Under any normal set of circumstances there is no way we’d spend as much time as we did this week talking about a player getting hit by a pitch. To some within the Natosphere, the talk was necessary since the “dumb surfer” hit the “child prodigy” with a pitch. But in reality, it was just a part of the game of baseball.
Now, I won’t pretend to be ok with Hamels beaning Harper intentionally and without provocation. But I can’t deny that it doesn’t happen. In fact, I’m even more ok with it because of Harper’s reaction.

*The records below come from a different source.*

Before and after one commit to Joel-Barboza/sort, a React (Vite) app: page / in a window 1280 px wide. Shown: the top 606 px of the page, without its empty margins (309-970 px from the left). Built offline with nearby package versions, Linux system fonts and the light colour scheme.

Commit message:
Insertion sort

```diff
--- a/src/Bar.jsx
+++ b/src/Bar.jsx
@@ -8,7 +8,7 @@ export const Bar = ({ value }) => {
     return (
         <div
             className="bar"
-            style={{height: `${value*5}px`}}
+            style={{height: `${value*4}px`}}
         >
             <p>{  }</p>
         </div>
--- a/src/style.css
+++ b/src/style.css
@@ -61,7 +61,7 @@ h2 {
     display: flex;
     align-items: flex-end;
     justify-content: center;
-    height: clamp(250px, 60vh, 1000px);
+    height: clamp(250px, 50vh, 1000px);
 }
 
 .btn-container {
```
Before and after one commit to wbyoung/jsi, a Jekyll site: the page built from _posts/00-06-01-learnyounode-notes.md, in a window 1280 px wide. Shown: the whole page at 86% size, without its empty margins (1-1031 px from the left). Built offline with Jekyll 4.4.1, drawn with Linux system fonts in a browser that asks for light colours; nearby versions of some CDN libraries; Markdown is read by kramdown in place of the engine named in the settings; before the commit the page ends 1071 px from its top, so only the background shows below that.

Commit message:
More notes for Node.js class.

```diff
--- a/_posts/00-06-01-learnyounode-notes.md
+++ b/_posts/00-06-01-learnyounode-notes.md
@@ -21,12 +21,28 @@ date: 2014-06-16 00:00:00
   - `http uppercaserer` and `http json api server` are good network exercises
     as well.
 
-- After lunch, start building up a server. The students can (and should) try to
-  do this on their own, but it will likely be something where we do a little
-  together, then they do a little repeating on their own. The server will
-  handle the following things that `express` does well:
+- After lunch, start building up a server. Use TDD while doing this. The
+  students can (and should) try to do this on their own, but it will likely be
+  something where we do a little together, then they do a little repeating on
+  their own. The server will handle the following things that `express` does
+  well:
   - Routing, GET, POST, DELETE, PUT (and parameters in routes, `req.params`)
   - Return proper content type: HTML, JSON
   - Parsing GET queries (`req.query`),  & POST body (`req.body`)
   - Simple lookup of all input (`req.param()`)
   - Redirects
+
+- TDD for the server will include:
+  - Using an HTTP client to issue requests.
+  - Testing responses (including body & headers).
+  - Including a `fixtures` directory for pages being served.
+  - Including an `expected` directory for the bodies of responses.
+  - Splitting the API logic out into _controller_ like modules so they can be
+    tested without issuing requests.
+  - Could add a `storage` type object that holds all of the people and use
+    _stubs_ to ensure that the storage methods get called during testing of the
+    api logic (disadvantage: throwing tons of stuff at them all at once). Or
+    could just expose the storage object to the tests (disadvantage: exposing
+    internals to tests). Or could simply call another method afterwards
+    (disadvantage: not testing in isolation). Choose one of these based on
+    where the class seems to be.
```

He ran down to first without even looking towards the mound, hustled from first to third on the next batter’s single, and then promptly stole home. After the game some reporters asked him about the incident and all he could say was “Hamels is a great pitcher”.
The part of this situation that I have concerns with is what Hamels had to say after the game. Not only were his comments off base, they were uncalled for. And he deserved the suspension.
Werth’s injury, however, will likely prove to be the bigger story moving forward considering how much time the right fielder is going to miss. He’s been hitting much better in 2012 than he did in 2011, one part of what makes his loss so tough. But more importantly he’s become a leader within the clubhouse, particularly with all of the youth that has made its way onto the roster and into the lineup.
Considering how long Werth will be out for, it appears all but certain that Harper will not be returning to the minor leagues. The rookie will slide over to right field, where he’s expected to play everyday for the next 12 weeks. Coincidentally he’s been struggling at the plate for much of the past week, after getting off to such a hot start through his first 10 career games. Cutting his own head open (he swung a bat at the dugout wall in frustration, only to have the bat bounce back and hit him above the eye) and requiring 10 stitches won’t necessarily help that, but the phenom has shown great maturity and patience since arriving in Washington. Presumably Werth will still be with the team in the clubhouse as he recovers, hopefully he’ll be able to help the rookie manage the pressure and expectations that come with the job.
Final numbers on the week: 17 new posts
Game 28: Phillies 9, Nationals 3 (Aaron)
Jayson Werth Out 12 Weeks (Aaron)
Game 29: Pirates 5, Nationals 4 (Michael)
Adam LaRoche’s Milestone Homer (Marty)
Game 30: Pirates 4, Nationals 2 (Marty)
The Impact Of Losing Jayson Werth (Stephen)
Game 31: Nationals 4, Pirates 2 (Stephen)
Game 32: Nationals 7, Reds 3 (Aaron)
Game 33: Nationals 2, Reds 1 (Andrew)